Are you called to the consecrated life? Be holy by living out your commitment with joy. Are you married? Be holy by loving and caring for your husband or wife, as Christ does for the Church. Do you work for a living? Be holy by laboring with integrity and skill in the service of your brothers and sisters. Are you a parent or grandparent? Be holy by patiently teaching the little ones how to follow Jesus. Are you in a position of authority? Be holy by working for the common good and renouncing personal gain. — Pope Francis, Gaudete et exultate 

I have read Pope Francis’ apostolic exhortation, Gaudete et exultate, so many times since its publication I have lost count.
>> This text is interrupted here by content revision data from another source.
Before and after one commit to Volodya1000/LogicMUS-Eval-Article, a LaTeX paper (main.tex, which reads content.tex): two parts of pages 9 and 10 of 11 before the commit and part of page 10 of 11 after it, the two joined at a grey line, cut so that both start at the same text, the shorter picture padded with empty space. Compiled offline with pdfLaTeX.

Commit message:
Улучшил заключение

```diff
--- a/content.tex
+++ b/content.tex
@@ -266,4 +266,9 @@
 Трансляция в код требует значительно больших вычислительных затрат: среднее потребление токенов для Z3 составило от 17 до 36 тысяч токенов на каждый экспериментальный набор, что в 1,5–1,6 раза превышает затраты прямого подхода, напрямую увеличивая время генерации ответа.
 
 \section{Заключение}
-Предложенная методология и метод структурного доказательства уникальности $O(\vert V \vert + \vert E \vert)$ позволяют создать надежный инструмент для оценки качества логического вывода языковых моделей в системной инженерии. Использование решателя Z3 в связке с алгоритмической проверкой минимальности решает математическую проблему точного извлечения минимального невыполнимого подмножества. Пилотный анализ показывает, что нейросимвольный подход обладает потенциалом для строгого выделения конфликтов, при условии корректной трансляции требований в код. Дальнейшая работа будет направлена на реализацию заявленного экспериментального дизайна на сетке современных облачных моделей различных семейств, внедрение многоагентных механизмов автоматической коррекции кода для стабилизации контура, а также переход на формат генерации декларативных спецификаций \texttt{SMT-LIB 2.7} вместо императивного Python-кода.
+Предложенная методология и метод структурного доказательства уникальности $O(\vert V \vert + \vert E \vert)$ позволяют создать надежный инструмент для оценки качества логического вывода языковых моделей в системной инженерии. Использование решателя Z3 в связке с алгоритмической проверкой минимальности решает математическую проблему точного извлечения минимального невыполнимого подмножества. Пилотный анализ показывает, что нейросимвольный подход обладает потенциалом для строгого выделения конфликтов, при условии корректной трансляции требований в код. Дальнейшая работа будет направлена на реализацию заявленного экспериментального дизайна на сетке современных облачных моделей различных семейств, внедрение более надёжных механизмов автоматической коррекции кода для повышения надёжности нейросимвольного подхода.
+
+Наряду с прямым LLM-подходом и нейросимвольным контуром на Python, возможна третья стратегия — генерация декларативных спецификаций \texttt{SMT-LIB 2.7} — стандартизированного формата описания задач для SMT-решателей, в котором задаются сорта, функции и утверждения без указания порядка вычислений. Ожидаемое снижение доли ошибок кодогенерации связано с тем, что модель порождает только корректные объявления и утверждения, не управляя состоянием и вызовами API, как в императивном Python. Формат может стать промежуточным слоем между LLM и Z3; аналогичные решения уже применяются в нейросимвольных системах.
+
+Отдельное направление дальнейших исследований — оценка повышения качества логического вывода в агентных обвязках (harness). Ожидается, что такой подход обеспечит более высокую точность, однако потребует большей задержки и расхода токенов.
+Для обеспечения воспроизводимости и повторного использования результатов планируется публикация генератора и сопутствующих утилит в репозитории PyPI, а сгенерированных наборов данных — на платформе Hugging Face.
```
Each time back, I always discover a fresh set of insights.

It is the the first time the Magisterium has produced a whole document, written in a very accessible style, on the call to holiness (especially) for the laity whose home is the secular world. Certainly other documents have touched the subject, but there has been no single sustained reflection on the stunning development of Vatican II:

All the faithful of Christ of whatever rank or status, are called to the fullness of the Christian life and to the perfection of charity; by this holiness, as such, a more human manner of living is promoted in this earthly society (LG #40).

The “highest” vocational form of Christian life is not consecrated life or ordained ministry, but the call to holiness. All other measurements of vocational height in Christianity, important as they are, submit to the supremacy of love of God-neighbor, which is the soul and summit of holiness. In assessing the holy “heights” of priest, Levite and Samaritan-layman in the parable of the Good Samaritan, Jesus exalts to the highest summit the one who stooped lowest in mercy.

Whoever wishes to be great among you must be your servant, and whoever wishes to be first among you must be your slave. — Matt. 20:26-27

This is the greatness, to me, of Pope Francis’ exhortation. It democratizes holiness, with his characteristic realist, practical and earthy flair. It has the wisdom of a seasoned churchman who knows well the weal and warts of Catholic culture, who has a refined grasp of the principles of discerning God’s will in daily life, who is able to get at the simplicity of faith in the midst of the complexity of life, who loves to draw from diverse sources of wisdom that demonstrate the kaleidoscopic character of catholic Truth, and who locates joy, again and again, as the preeminent sign of spiritual vitality. #32:

Do not be afraid of holiness. It will take away none of your energy, vitality or joy.

I must say, with a bit of weariness, in the midst of an ecclesial culture rife with cutting bitterness, caustic cynicism and joyless anger, this is a welcome breath of fresh air. I said in a class I taught on this document in May, “If you want to rightly assess the teaching of Pope Francis, first spend a full year immersed in this document, striving to live its vision out to the limits of your strength, and only then dare to return to his pontificate and critically reflect.”

You may say I’m a dreamer, but I’m not the only one…